Records excerpted from a collection
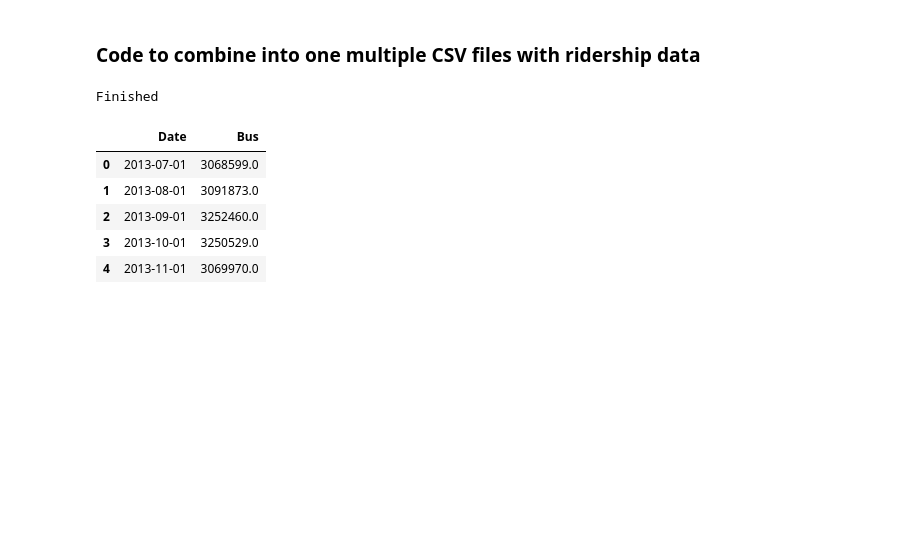
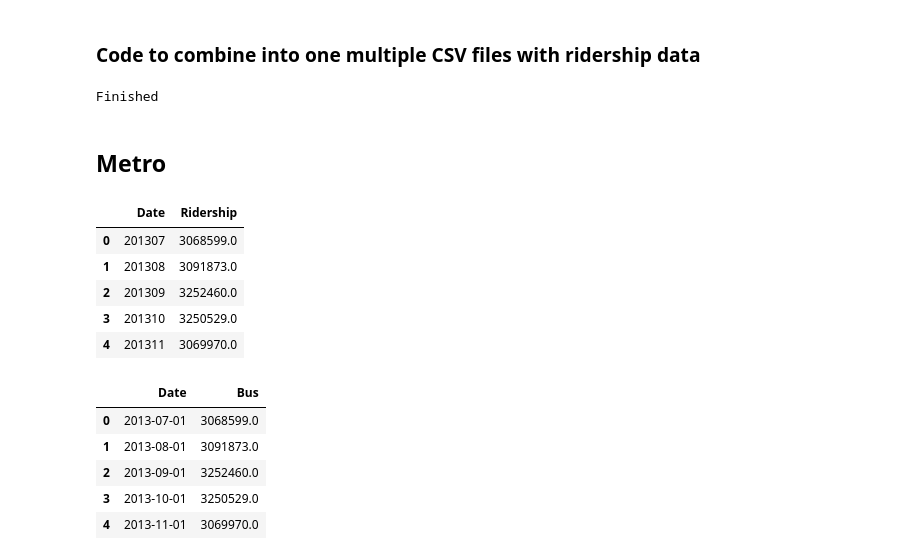
Before and after one commit to yegorkryukov/dc_public_transport, a Jupyter notebook: data_exploration_and_cleanup.ipynb, the cells around one changed output. Cells and saved outputs as stored; diff of their text form; code cells hidden in the pictures; blank space fills up the shorter version.

```diff
--- a/data_exploration_and_cleanup.ipynb
+++ b/data_exploration_and_cleanup.ipynb
@@ -94,17 +94,28 @@ combined = readData().sort_index()
 combined.index.name = 'Date'
 combined.head()
 #save to CSV
-path = 'data_acquisition/bus/resources/bus.csv'
-combined.to_csv(bus_path)
+path_to_bus = 'data_acquisition/bus/resources/bus.csv'
+combined.to_csv(path_to_bus)
 print('Finished')
 # %% [output]
 Finished
+# %% [markdown]
+## Metro
 # %%
 #
-bus_df = pd.read_csv('data_acquisition/bus/combined/bus.csv')
+bus_df = pd.read_csv(path_to_bus)
+
+
 metro_df = pd.read_csv('data_acquisition/combined/metro.csv')
 taxi_df = pd.read_excel('data_acquisition/combined/taxi.xlsx')
 uber_df = pd.read_csv('data_acquisition/combined/uber.csv')
+# %% [output]
+|  | Date | Ridership |
+| 0 | 201307 | 3068599.0 |
+| 1 | 201308 | 3091873.0 |
+| 2 | 201309 | 3252460.0 |
+| 3 | 201310 | 3250529.0 |
+| 4 | 201311 | 3069970.0 |
 # %%
 bus_df.columns=['Date','Bus']
 bus_df['Date'] = pd.to_datetime(bus_df['Date'],format='%Y%m')
```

## Goal of the exercise
Lines with the word "resources": copy each one from the data above.

## Answer space
-path = 'data_acquisition/bus/resources/bus.csv'
+path_to_bus = 'data_acquisition/bus/resources/bus.csv'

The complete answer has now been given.